Dujardin plays George Valentin, a silent-film star in 1927 Hollywoodland who is probably the most famous man in the world. In an opening scene set at a film premiere, he basks in the audience’s applause and adulation for way too long. He capers and grins and feigns humility (badly), and if it were anyone else, your hate for his smarmy self-appreciation would know no bounds. But—that smile! You can’t help but love Valentin. Sure, he’s almost impossibly needy, but shucks, who hasn’t lingered on a compliment for a little too long?
By the end of the crowd-sourced masturbation session that is Valentin’s extended bow—it seriously seems like it goes on forever—you’ve already forgotten that The Artist is a silent movie. That’s maybe the single most impressive feat of moviemaking magic in a movie packed with tributes to the power of film. As economically as possible, The Artist teaches its audience how to watch a silent movie. The interpretation of comically broad gestures and intent lip-reading become second nature to filmgoers more accustomed to enduring torrents of expository dialogue raining down from the screen like a mudslide.
As soon as we acquaint ourselves with the primitive filmmaking language, we watch as the culture that spawned it breathes its last breath. An aspiring young actress named Peppy Miller falls into Valentin’s life, and he helps to make her a star. Soon enough, the talkies are on the march, and Valentin is crushed by the wave of new talent led by Miller, who eclipses him in almost every way. The resulting film is a charming tribute to old Hollywood, embracing even its ego, excess, and crude stereotyping. The soundtrack is hammy in just the right way, enhancing the wordless pathos and comedy to the point where you often forget there’s no dialogue. The supporting cast (including John Goodman as a bellowing, belligerent studio head and James Cromwell as a tragically faithful manservant) is as intelligently selected as the leads.

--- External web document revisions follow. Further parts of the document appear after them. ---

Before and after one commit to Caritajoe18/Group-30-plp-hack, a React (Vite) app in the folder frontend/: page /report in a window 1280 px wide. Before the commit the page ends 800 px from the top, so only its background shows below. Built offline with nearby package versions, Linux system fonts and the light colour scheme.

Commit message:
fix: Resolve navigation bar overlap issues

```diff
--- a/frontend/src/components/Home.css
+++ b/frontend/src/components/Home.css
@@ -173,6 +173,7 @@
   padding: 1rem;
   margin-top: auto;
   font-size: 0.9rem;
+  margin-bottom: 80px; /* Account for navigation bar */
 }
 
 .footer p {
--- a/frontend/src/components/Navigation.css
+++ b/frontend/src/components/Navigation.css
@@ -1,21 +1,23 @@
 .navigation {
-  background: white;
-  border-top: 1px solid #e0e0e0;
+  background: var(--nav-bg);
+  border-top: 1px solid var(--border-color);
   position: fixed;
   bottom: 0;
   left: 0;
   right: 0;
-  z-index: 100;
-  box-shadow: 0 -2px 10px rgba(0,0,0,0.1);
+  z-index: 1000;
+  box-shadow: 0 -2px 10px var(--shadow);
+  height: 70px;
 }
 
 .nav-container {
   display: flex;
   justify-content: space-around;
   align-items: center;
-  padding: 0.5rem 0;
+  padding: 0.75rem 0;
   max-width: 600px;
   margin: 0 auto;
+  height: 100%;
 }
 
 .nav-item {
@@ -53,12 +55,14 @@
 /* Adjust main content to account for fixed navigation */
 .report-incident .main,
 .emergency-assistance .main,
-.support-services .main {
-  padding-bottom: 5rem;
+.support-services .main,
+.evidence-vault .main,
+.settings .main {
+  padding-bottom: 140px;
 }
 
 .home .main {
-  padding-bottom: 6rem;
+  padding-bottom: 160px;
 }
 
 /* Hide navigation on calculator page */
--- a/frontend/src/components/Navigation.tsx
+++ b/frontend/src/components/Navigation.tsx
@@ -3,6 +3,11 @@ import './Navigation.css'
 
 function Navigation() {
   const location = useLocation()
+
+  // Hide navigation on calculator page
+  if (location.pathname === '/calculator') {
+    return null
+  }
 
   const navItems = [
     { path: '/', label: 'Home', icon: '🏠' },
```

Even more than modern movies, the key to a great silent film is in its loving attention to detail, and The Artist reflects that dutiful lover’s sense of attention in every shot. From a dusty room in which Valentin is forced to confront his past in the form of artifacts shrouded in cloths like ghosts, to a callback to classic Rin Tin Tin moments featuring a heroic cinematic pooch, to a fleeting romantic moment on a staircase, The Artist is constructed with an encyclopedic knowledge of silent film. Rather than wallowing in its slavish devotion to days of yore, it happily goes about setting up indelible moments of its own. Even as The Artistbasks in the glory of the past, it charms the audience on its own terms. It’s the rare kind of movie that leaves you grinning like an idiot.